committed by a federal actor.
case, Plaintiff does not sue any individuals acting under the
color of state law, but instead sues certain employees of the
Federal government and other people. As a result, § 1983
has no application to this case.
names Does 1-99 as defendants. “As a general rule, the
use of ‘John Doe' to identify a defendant is not
favored.” Gillespie v. Civiletti, 629 F.2d
637, 642 (9th Cir. 1980). Plaintiff is advised that John Doe
or Jane Doe defendants (i.e., unknown defendants) cannot be
served by the United States Marshal until Plaintiff has
identified them as actual individuals and amended his
complaint to substitute names for John Doe or Jane Doe.
Federal Rule of Civil Procedure 8(a)
to Rule 8(a), a complaint must contain “a short and
plain statement of the claim showing that the pleader is
entitled to relief . . . .” Fed.R.Civ.P. 8(a).
“Such a statement must simply give the defendant fair
notice of what the plaintiff's claim is and the grounds
upon which it rests.” Swierkiewicz, 534 U.S.
of Rule 8, at both ends of the spectrum, warrant dismissal. A
violation occurs when a pleading says too little-the baseline
threshold of factual and legal allegations required was the
central issue in the Iqbal line of cases. See,

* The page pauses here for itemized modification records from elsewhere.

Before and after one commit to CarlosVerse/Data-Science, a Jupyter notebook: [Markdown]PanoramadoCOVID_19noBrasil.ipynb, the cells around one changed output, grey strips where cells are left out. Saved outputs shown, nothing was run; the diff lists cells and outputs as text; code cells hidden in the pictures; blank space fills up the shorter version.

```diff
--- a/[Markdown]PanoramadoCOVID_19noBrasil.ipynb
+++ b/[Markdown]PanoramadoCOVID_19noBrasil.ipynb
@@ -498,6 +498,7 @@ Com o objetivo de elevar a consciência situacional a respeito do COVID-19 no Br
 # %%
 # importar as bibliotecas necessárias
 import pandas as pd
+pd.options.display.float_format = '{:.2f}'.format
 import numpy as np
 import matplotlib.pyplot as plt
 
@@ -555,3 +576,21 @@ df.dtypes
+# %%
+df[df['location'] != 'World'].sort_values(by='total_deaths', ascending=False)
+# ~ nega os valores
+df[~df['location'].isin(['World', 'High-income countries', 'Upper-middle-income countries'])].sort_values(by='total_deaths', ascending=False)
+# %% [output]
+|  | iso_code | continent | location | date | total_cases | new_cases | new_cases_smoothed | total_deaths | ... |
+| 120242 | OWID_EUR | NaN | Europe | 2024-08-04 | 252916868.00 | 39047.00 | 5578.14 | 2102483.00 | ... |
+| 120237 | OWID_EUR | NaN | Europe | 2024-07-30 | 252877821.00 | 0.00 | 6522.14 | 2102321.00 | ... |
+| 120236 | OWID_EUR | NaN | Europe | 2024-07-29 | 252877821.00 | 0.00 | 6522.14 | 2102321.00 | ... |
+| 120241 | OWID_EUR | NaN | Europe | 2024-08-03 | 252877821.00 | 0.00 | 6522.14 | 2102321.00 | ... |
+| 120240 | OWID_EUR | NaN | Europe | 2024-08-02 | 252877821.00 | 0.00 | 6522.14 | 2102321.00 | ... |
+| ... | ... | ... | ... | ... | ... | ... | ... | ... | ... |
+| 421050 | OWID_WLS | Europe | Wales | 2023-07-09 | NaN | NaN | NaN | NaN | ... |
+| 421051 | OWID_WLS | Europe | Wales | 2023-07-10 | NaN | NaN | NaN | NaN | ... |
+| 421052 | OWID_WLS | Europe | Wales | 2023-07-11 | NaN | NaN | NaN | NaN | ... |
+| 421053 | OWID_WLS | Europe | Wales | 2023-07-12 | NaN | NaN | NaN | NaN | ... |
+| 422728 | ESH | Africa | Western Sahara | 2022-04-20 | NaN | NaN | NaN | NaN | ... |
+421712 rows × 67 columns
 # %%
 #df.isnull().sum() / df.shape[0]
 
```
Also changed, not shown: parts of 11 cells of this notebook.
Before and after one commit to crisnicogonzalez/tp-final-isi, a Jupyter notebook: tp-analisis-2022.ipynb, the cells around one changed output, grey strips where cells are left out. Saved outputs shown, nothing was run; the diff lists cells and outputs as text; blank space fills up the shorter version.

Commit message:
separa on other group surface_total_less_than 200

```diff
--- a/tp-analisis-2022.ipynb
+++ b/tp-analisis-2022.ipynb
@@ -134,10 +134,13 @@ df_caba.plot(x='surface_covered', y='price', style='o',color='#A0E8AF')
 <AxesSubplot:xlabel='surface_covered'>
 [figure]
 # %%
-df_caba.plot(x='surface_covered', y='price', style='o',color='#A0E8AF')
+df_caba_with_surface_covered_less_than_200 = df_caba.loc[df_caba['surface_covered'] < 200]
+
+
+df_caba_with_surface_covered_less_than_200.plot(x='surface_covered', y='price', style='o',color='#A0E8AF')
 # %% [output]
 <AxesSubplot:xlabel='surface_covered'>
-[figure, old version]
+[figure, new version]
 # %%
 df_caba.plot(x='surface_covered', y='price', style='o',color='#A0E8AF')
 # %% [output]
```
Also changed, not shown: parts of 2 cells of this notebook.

e.g., Ashcroft v. Iqbal, 556 U.S. 662, 678
(2009). The Rule is also violated, though, when a pleading
says too much. Cafasso, U.S. ex rel. v. Gen. Dynamics C4

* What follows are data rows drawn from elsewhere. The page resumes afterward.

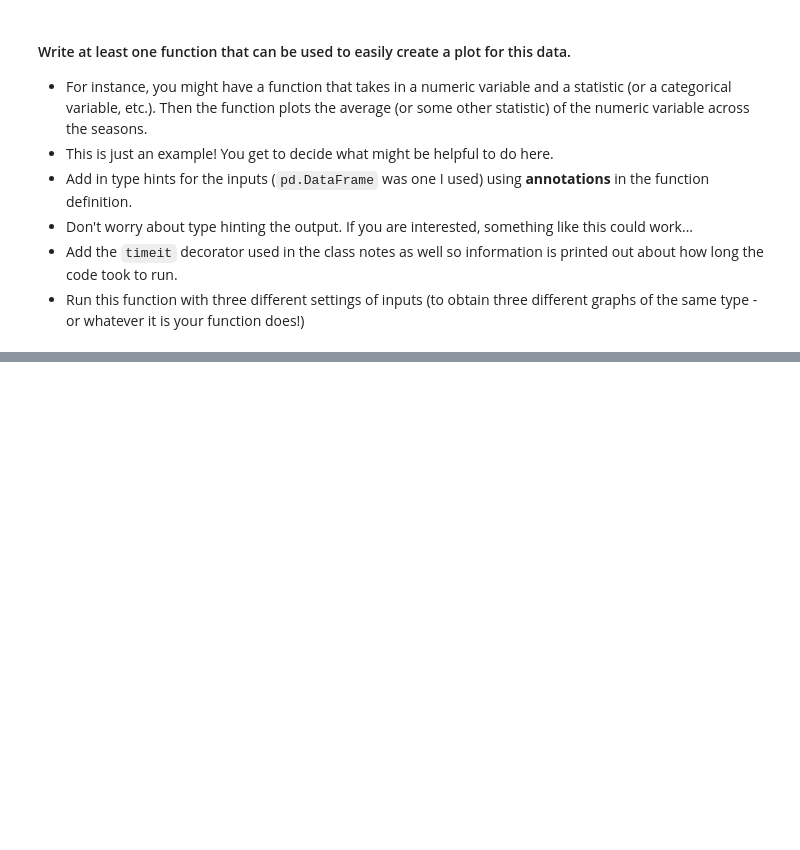
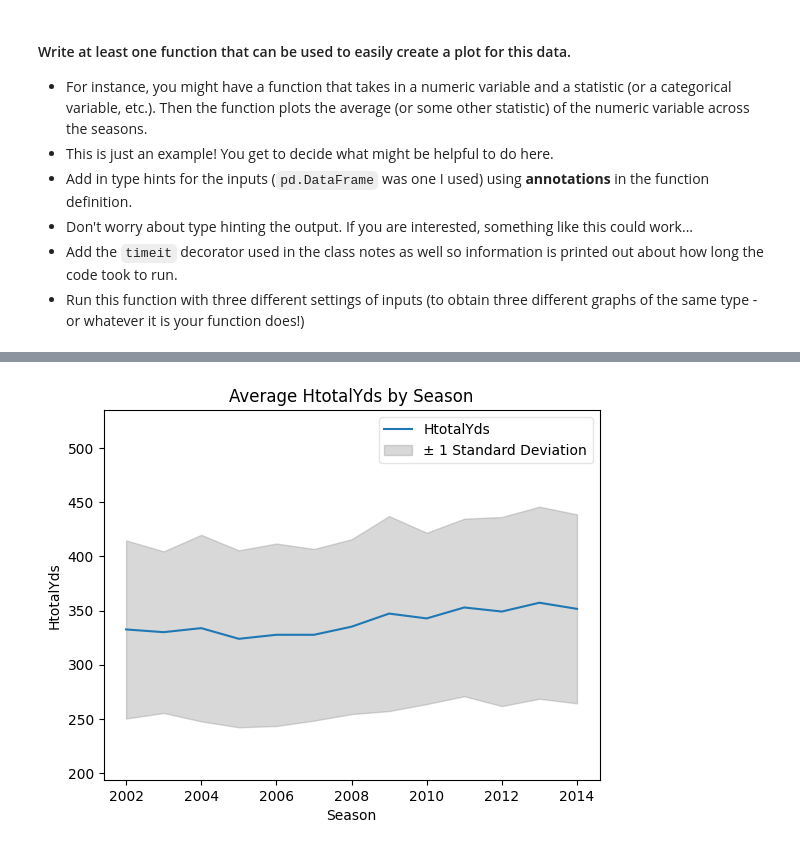
Before and after one commit to trevorlillywhite/HW-4---NCSU-ST-554---Trevor-Lillywhite, a Jupyter notebook: HW4_ST_554_Trevor_Lillywhite.ipynb, the cells around one changed output, grey strips where cells are left out. Drawn from its saved outputs; the diff is of its cells as text; code cells hidden in the pictures; blank space fills up the shorter version.

```diff
--- a/HW4_ST_554_Trevor_Lillywhite.ipynb
+++ b/HW4_ST_554_Trevor_Lillywhite.ipynb
@@ -1358,0 +1444,43 @@ _**Interpretation:** Together, this heat map and the previous heat map show that
+# %%
+# Write basic function to implement this plotting feature
+# Then add annotations
+
+def plot_mean_and_std(selection = 'HtotalYds'):
+    '''
+    ADD DocString
+    '''
+    # Create temporary dataframe with only the data of interest
+    df_temp = scores[['season', selection]]
+
+    # Determine limits of shaded region (+/- 1 sigma)
+    y_upper = df_temp.groupby('season').mean()[selection] + \
+        df_temp.groupby('season').std()[selection]
+    y_lower = df_temp.groupby('season').mean()[selection] - \
+        df_temp.groupby('season').std()[selection]
+
+    # Determine y-axis limits
+    ymax = 1.2 * max(y_upper)
+    ymin = 0.8 * min(y_lower)
+    if ymin < 0:
+        ymin = 1.2 * min(y_lower)   # Avoids clipping negative values
+        y_max = 1.4 * max(y_upper)  # Gives more room for legend
+
+    # Plot mean line
+    df_temp.groupby('season').mean().plot.line()
+
+    # Plot shaded region
+    plt.fill_between(y_lower.index, y_lower.values, y_upper.values,
+                    color='grey', alpha=0.3,
+                    label='± 1 Standard Deviation')
+
+    # Fine-tune plot configuration
+    plt.title(('Average ' + selection + ' by Season'))
+    plt.xlabel('Season')
+    plt.ylabel(selection)
+    plt.ylim(ymin, ymax)
+    plt.legend(loc='best', framealpha = 0.5)
+    plt.show()
+# %%
+plot_mean_and_std()
+# %% [output]
+[figure, added]
```
Also changed, not shown: parts of 13 cells of this notebook.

Sys., Inc., 637 F.3d 1047, 1058 (9th Cir.2011)
(“[W]e have never held -and we know of no authority
supporting the proposition-that a pleading may be of
unlimited length and opacity. Our cases instruct
otherwise.”) (citing cases); see also McHenry v.
Renne, 84 F.3d 1172, 1179-80 (9th Cir.1996) (affirming a
dismissal under Rule 8, and recognizing that “[p]rolix,
confusing complaints such as the ones plaintiffs filed in
this case impose unfair burdens on litigants and
judges”). Plaintiffs complaint is not short and plain.
Plaintiffs complaint violates Rule 8 because Plaintiff
details all grievances he feels occurred during his time at
Taft Correctional Institution.
chooses to file a second amended complaint, Plaintiff should
endeavor to make it as concise as possible in no
more than twenty-five (25) pages He should
merely state which of his constitutional rights he feels were
violated by each Defendant and its factual basis. Plaintiff
need not and should not cite legal authority for his claims
in a second amended complaint. His factual allegations are
accepted as true and need not be bolstered by legal authority
at the pleading stage. If Plaintiff ...